DNA Flips out! Enzymes Repair and Modify DNA in a Surprising Way
Travis, John, Science News
Like cars, an organism's genes require frequent tuning and maintenance to function properly and avoid breakdowns. The mechanics responsible for this servicing are certain specialized proteins--enzymes that bind directly to DNA. Some of these enzymes tack atoms onto DNA, signaling whether a gene is turned on or off. Others scan the genome, searching for DNA in need of repair or removal.
Working on cars or genes can be awkward, however. To get at a broken part, auto mechanics may have to elevate the car on a lift or move undamaged parts out of the way. Similarly, to perform their biochemical maintenance, enzymes often must dramatically distort the normal helical shape of DNA.

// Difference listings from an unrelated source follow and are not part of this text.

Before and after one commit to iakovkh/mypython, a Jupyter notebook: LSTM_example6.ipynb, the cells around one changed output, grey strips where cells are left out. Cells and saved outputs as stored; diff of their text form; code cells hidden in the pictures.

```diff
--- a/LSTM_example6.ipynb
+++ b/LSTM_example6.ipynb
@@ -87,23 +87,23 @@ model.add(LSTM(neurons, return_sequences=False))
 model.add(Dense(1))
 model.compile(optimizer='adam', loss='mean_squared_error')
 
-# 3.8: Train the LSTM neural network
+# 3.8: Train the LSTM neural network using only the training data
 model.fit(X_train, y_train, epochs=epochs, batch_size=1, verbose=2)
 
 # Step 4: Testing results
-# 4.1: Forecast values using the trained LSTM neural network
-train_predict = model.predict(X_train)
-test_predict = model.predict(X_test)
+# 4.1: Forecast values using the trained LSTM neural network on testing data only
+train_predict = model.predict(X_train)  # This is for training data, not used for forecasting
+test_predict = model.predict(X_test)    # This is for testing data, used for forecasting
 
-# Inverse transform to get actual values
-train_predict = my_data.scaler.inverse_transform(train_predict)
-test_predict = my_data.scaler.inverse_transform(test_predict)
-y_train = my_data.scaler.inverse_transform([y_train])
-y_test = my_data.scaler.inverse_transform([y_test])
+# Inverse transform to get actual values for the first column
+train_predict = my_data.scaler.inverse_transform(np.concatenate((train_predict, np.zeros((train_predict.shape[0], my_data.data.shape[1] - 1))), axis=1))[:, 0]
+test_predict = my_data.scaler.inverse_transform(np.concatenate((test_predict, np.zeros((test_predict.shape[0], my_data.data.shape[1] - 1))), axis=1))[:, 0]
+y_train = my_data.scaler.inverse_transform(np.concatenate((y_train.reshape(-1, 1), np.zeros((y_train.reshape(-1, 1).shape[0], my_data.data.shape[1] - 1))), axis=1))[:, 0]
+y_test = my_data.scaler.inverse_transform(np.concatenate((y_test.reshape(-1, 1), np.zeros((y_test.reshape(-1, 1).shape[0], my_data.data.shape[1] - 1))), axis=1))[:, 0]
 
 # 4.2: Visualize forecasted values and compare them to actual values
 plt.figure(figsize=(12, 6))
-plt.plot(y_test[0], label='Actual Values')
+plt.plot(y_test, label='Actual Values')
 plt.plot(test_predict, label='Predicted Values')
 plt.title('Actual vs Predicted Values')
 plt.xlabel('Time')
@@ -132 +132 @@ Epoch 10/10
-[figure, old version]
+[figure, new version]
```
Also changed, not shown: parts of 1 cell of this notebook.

The corkscrew structure of DNA consists of two linked strands, each a necklace of molecules called nucleotides, the fundamental building blocks of DNA. On each strand, a nucleotide bonds chemically to the nucleotide above and below it. In addition, creating ladderlike rungs between the strands, every nucleotide forms a weaker connection with a counterpart on the other DNA strand. This joining occurs between bases, a cluster of atoms each nucleotide possesses.
In DNA, bases come in four flavors--adenine, thymine, cytosine, and guanine. (RNA, a single-stranded molecule similar to DNA, substitutes the base uracil for thymine.) Since each base has a regular partner that it pairs with--adenine with thymine and cytosine with guanine--the sequence of nucleotide bases on one DNA strand determines the sequence on the other.
The attraction between bases on opposite strands and the bonds between the nucleotides that make up each strand confer a certain rigidity on DNA's double helix. That stiffness can make it difficult for an enzyme to position itself properly against a nucleotide or its base. As a result, when enzymes bind to DNA, they sometimes bend the DNA or throw a kink into its double helix--temporary distortions that provide greater access to specific parts of a strand. In some cases, an enzyme completely unzips the double helix, splitting it into two distinct strands.
According to recent research, however, enzymes have another way of tackling DNA. Some apparently pry apart a base pair, then rotate one of the freed nucleotides, bringing its base out of the confines of the double helix and into the enzyme's active site, a pocket within the protein's structure. The enzyme can then remove this pocketed base from its nucleotide or modify the base and sling it back into its proper position.
Until last year, scientists had never caught an enzyme performing this kind of remarkable maneuver, which they call base flipping. It's as if an automobile mechanic lifted the engine out of car, conducted repairs, and then casually dropped the engine back into place.
"It came as a total surprise to us. In retrospect, of course, it looks like the obvious thing to do. It's a simple and elegant way to do chemistry on a base," says Nobel laureate Richard J. Roberts of New England Biolabs, a biotech firm in Beverly, Mass. Roberts, along with three investigators from Cold Spring Harbor Laboratory in New York, published the first description of a base-flipping enzyme in the January 28, 1994 Cell.
Since that initial report, researchers have confirmed a second case of base flipping and have interpreted the shapes of other enzymes as suggesting that this unusual mechanism occurs in many DNA-protein encounters, including the essential ones by which enzymes repair damaged DNA. Enzymes used by humans, viruses, and bacteria all appear to employ this base-flipping ability.
Indeed, investigators believe they have belatedly discovered one of life's more basic genetic tricks. "Anything that's preserved so completely between [the bacterium] Escherichia coli and humans is very fundamental. We think this is a very ancient paradigm for DNA-protein interaction," says John Tainer of the Scripps Research Institute in La Jolla, Calif. …